[What needs to be done]:
Read the lines below. Copy out any that hold the string "Alias".

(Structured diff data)
/---
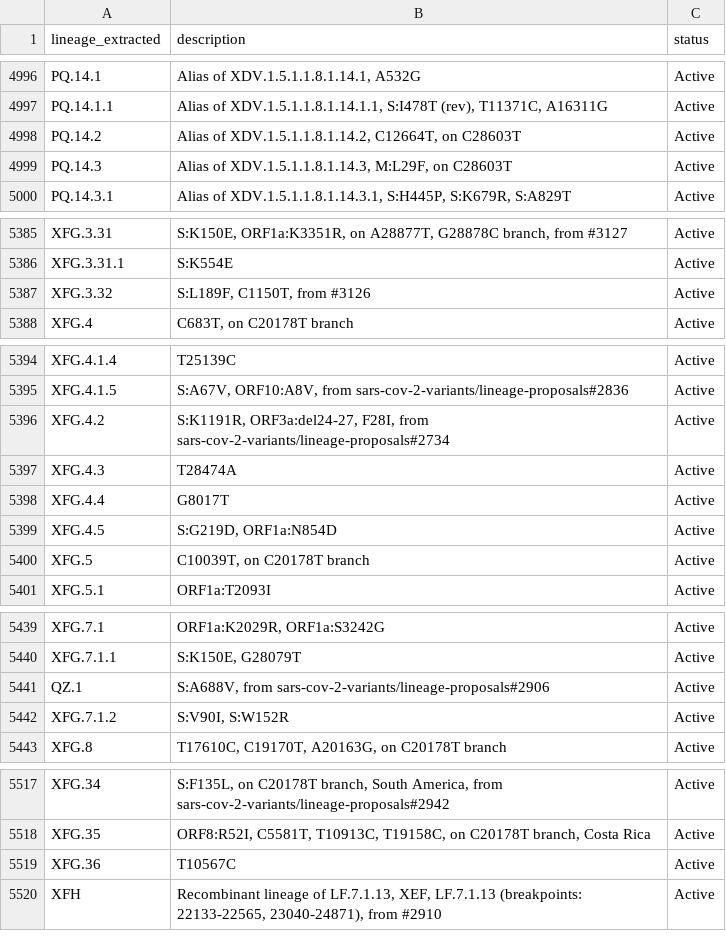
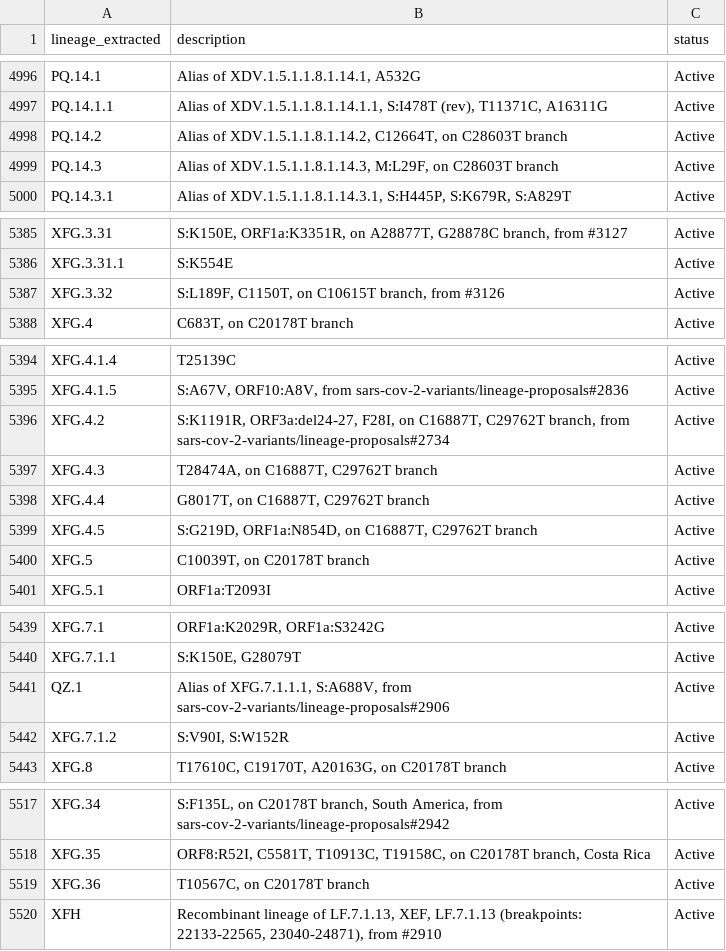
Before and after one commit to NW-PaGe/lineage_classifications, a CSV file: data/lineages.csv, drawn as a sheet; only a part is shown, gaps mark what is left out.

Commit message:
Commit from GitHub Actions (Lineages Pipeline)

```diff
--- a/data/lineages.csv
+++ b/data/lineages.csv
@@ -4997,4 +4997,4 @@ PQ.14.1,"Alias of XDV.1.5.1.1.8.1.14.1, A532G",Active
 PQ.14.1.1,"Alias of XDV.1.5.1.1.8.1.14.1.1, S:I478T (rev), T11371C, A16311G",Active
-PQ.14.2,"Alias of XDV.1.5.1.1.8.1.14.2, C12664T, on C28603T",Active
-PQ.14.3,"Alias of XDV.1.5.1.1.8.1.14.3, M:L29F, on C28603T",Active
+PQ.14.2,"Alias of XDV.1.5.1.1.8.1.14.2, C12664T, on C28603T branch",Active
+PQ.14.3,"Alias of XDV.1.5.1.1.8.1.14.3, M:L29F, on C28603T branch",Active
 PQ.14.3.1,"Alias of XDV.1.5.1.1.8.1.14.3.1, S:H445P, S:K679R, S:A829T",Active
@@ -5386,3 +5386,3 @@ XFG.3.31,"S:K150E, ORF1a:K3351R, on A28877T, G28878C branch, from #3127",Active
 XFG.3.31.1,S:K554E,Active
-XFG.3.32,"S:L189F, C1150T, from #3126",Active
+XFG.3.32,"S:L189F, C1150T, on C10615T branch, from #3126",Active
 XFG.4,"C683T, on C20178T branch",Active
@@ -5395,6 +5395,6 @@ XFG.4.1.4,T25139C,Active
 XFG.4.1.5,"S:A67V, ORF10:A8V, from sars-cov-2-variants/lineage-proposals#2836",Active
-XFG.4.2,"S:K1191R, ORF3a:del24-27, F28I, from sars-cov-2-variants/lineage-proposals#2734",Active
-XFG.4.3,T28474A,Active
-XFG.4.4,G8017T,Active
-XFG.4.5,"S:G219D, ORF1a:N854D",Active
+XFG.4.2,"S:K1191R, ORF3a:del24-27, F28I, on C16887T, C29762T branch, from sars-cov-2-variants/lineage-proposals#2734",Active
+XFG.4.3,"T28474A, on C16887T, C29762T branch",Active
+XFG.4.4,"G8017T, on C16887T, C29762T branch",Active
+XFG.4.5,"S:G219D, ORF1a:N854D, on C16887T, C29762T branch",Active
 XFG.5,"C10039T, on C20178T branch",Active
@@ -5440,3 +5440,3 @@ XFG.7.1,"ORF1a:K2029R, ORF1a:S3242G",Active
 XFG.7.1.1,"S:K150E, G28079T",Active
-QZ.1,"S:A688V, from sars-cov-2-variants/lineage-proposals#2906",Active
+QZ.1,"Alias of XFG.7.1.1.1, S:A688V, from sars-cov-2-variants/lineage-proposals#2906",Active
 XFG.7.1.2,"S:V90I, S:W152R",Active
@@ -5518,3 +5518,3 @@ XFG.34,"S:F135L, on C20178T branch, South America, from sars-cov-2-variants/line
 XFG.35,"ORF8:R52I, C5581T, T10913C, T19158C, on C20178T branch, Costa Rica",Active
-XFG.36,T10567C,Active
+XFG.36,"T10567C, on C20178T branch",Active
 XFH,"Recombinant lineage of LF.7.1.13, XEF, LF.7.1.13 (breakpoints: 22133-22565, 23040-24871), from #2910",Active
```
\---
[Exercise solution]:
@@ -4997,4 +4997,4 @@ PQ.14.1,"Alias of XDV.1.5.1.1.8.1.14.1, A532G",Active
 PQ.14.1.1,"Alias of XDV.1.5.1.1.8.1.14.1.1, S:I478T (rev), T11371C, A16311G",Active
-PQ.14.2,"Alias of XDV.1.5.1.1.8.1.14.2, C12664T, on C28603T",Active
-PQ.14.3,"Alias of XDV.1.5.1.1.8.1.14.3, M:L29F, on C28603T",Active
+PQ.14.2,"Alias of XDV.1.5.1.1.8.1.14.2, C12664T, on C28603T branch",Active
+PQ.14.3,"Alias of XDV.1.5.1.1.8.1.14.3, M:L29F, on C28603T branch",Active
 PQ.14.3.1,"Alias of XDV.1.5.1.1.8.1.14.3.1, S:H445P, S:K679R, S:A829T",Active
+QZ.1,"Alias of XFG.7.1.1.1, S:A688V, from sars-cov-2-variants/lineage-proposals#2906",Active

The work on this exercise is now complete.